(Beginning of Supplied data)

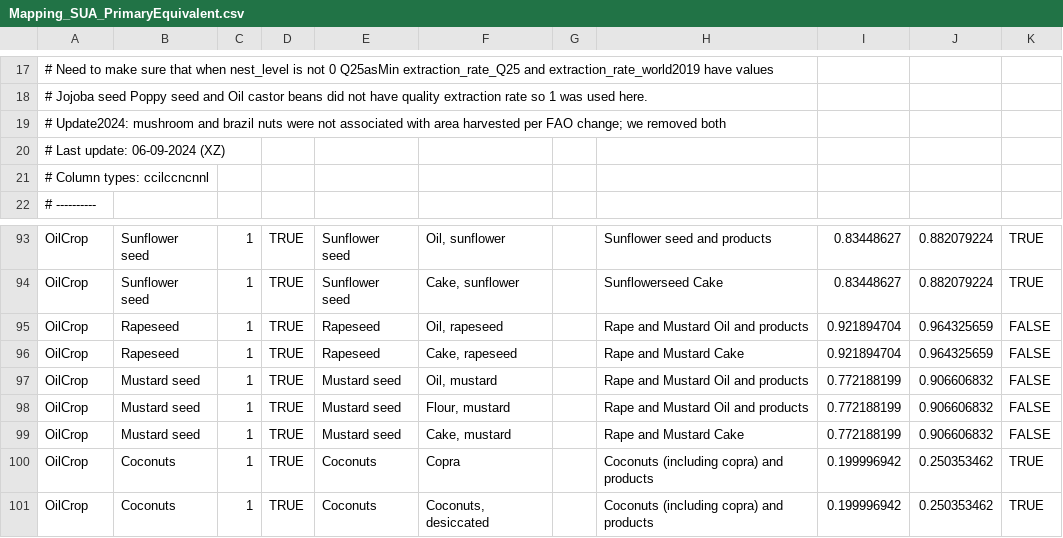
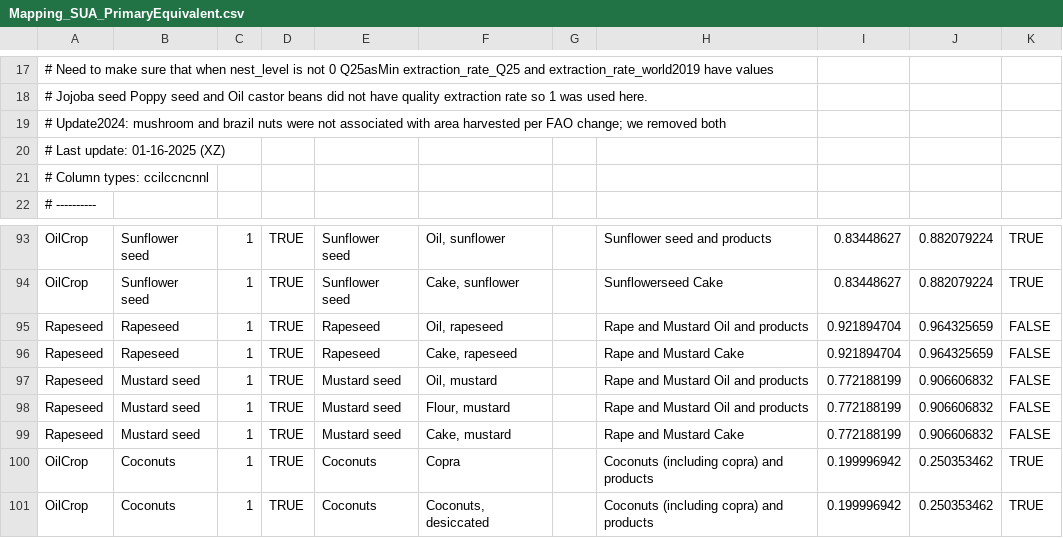
Before and after one commit to marideeweber/gcam-core, a CSV file: input/gcamdata/inst/extdata/aglu/FAO/Mapping_SUA_PrimaryEquivalent.csv, drawn as a sheet; only a part is shown, gaps mark what is left out.

Commit message:
Separating Rapeseed from OilCrop..necessary changes in all places

```diff
--- a/input/gcamdata/inst/extdata/aglu/FAO/Mapping_SUA_PrimaryEquivalent.csv
+++ b/input/gcamdata/inst/extdata/aglu/FAO/Mapping_SUA_PrimaryEquivalent.csv
@@ -19,3 +19,3 @@
 # Update2024: mushroom and brazil nuts were not associated with area harvested per FAO change; we removed both
-# Last update: 06-09-2024 (XZ)
+# Last update: 01-16-2025 (XZ)
 # Column types: ccilccncnnl
@@ -94,7 +94,7 @@ OilCrop,Sunflower seed,1,TRUE,Sunflower seed,"Oil, sunflower",,Sunflower seed an
 OilCrop,Sunflower seed,1,TRUE,Sunflower seed,"Cake, sunflower",,Sunflowerseed Cake,0.83448627,0.882079224,TRUE
-OilCrop,Rapeseed,1,TRUE,Rapeseed,"Oil, rapeseed",,Rape and Mustard Oil and products,0.921894704,0.964325659,FALSE
-OilCrop,Rapeseed,1,TRUE,Rapeseed,"Cake, rapeseed",,Rape and Mustard Cake,0.921894704,0.964325659,FALSE
-OilCrop,Mustard seed,1,TRUE,Mustard seed,"Oil, mustard",,Rape and Mustard Oil and products,0.772188199,0.906606832,FALSE
-OilCrop,Mustard seed,1,TRUE,Mustard seed,"Flour, mustard",,Rape and Mustard Oil and products,0.772188199,0.906606832,FALSE
-OilCrop,Mustard seed,1,TRUE,Mustard seed,"Cake, mustard",,Rape and Mustard Cake,0.772188199,0.906606832,FALSE
+Rapeseed,Rapeseed,1,TRUE,Rapeseed,"Oil, rapeseed",,Rape and Mustard Oil and products,0.921894704,0.964325659,FALSE
+Rapeseed,Rapeseed,1,TRUE,Rapeseed,"Cake, rapeseed",,Rape and Mustard Cake,0.921894704,0.964325659,FALSE
+Rapeseed,Mustard seed,1,TRUE,Mustard seed,"Oil, mustard",,Rape and Mustard Oil and products,0.772188199,0.906606832,FALSE
+Rapeseed,Mustard seed,1,TRUE,Mustard seed,"Flour, mustard",,Rape and Mustard Oil and products,0.772188199,0.906606832,FALSE
+Rapeseed,Mustard seed,1,TRUE,Mustard seed,"Cake, mustard",,Rape and Mustard Cake,0.772188199,0.906606832,FALSE
 OilCrop,Coconuts,1,TRUE,Coconuts,Copra,,Coconuts (including copra) and products,0.199996942,0.250353462,TRUE
```
Also changed, not shown: input/gcamdata/inst/extdata/aglu/FAO/FAO_ag_items_PRODSTAT.csv, 36 other files.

(End of Supplied data)

### To do
Within the entries, find all lines that contain "aglu" and copy each one.

### Written response
Before and after one commit to marideeweber/gcam-core, a CSV file: input/gcamdata/inst/extdata/aglu/FAO/Mapping_SUA_PrimaryEquivalent.csv, drawn as a sheet; only a part is shown, gaps mark what is left out.
--- a/input/gcamdata/inst/extdata/aglu/FAO/Mapping_SUA_PrimaryEquivalent.csv
+++ b/input/gcamdata/inst/extdata/aglu/FAO/Mapping_SUA_PrimaryEquivalent.csv
Also changed, not shown: input/gcamdata/inst/extdata/aglu/FAO/FAO_ag_items_PRODSTAT.csv, 36 other files.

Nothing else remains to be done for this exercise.